Commit da116fc4 authored by David Turner's avatar David Turner
Browse files

[smooth] Implement Bezier quadratic arc flattenning with DDA

Benchmarking shows that this provides a very slighty performance
boost when rendering fonts with lots of quadratic bezier arcs,
compared to the recursive arc splitting, but only when SSE2 is
available, or on 64-bit CPUs.

On a 2017 Core i5-7300U CPU on Linux/x86_64:

  ./ftbench -p -s10 -t5 -cb .../DroidSansFallbackFull.ttf

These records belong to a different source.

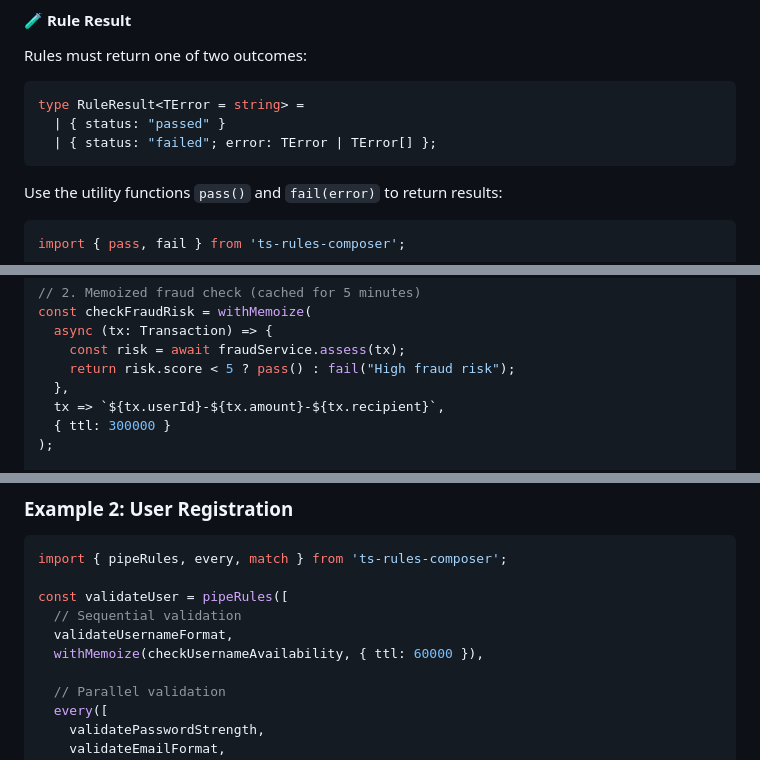
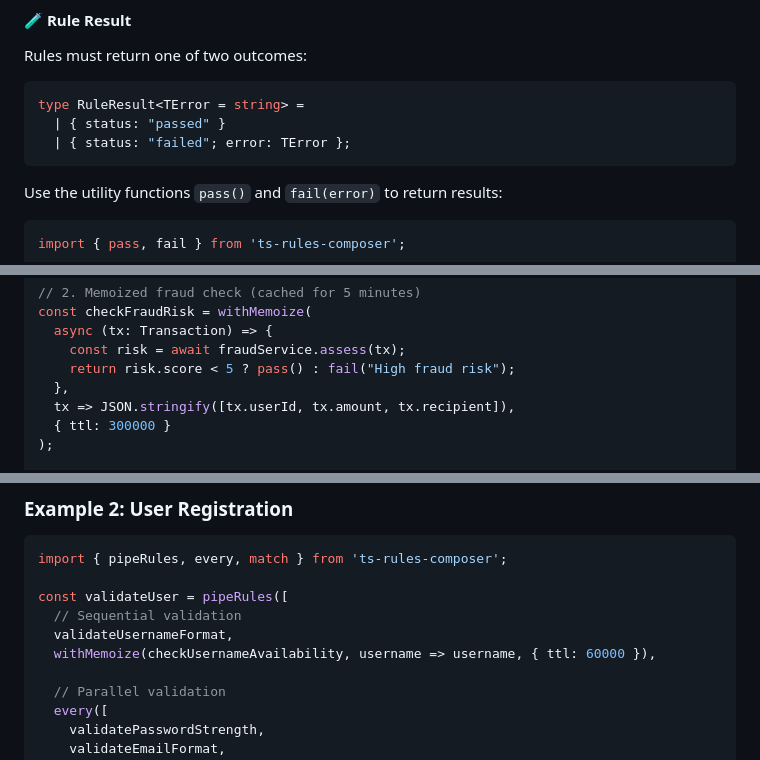
Before and after one commit to Brenopms/ts-rules-composer, a Markdown page: README.md, 3 parts joined by grey strips. Rendered like a GitHub page.

````diff
--- a/README.md
+++ b/README.md
@@ -75,7 +75,7 @@ Rules must return one of two outcomes:
 ```ts
 type RuleResult<TError = string> =
   | { status: "passed" }
-  | { status: "failed"; error: TError | TError[] };
+  | { status: "failed"; error: TError };
 ```
 
 Use the utility functions `pass()` and `fail(error)` to return results:
@@ -168,7 +168,7 @@ const checkFraudRisk = withMemoize(
     const risk = await fraudService.assess(tx);
     return risk.score < 5 ? pass() : fail("High fraud risk");
   },
-  tx => `${tx.userId}-${tx.amount}-${tx.recipient}`,
+  tx => JSON.stringify([tx.userId, tx.amount, tx.recipient]),
   { ttl: 300000 }
 );
 
@@ -221,7 +221,7 @@ import { pipeRules, every, match } from 'ts-rules-composer';
 const validateUser = pipeRules([
   // Sequential validation
   validateUsernameFormat,
-  withMemoize(checkUsernameAvailability, { ttl: 60000 }),
+  withMemoize(checkUsernameAvailability, username => username, { ttl: 60000 }),
 
   // Parallel validation
   every([
````
Also changed, not shown: other parts of README.md (+18 -29 lines).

    Before: 4.033 us/op  (best of 5 runs for all numbers)
    After:  3.876 us/op

  ./ftbench -p -s60 -t5 -cb .../DroidSansFallbackFull.ttf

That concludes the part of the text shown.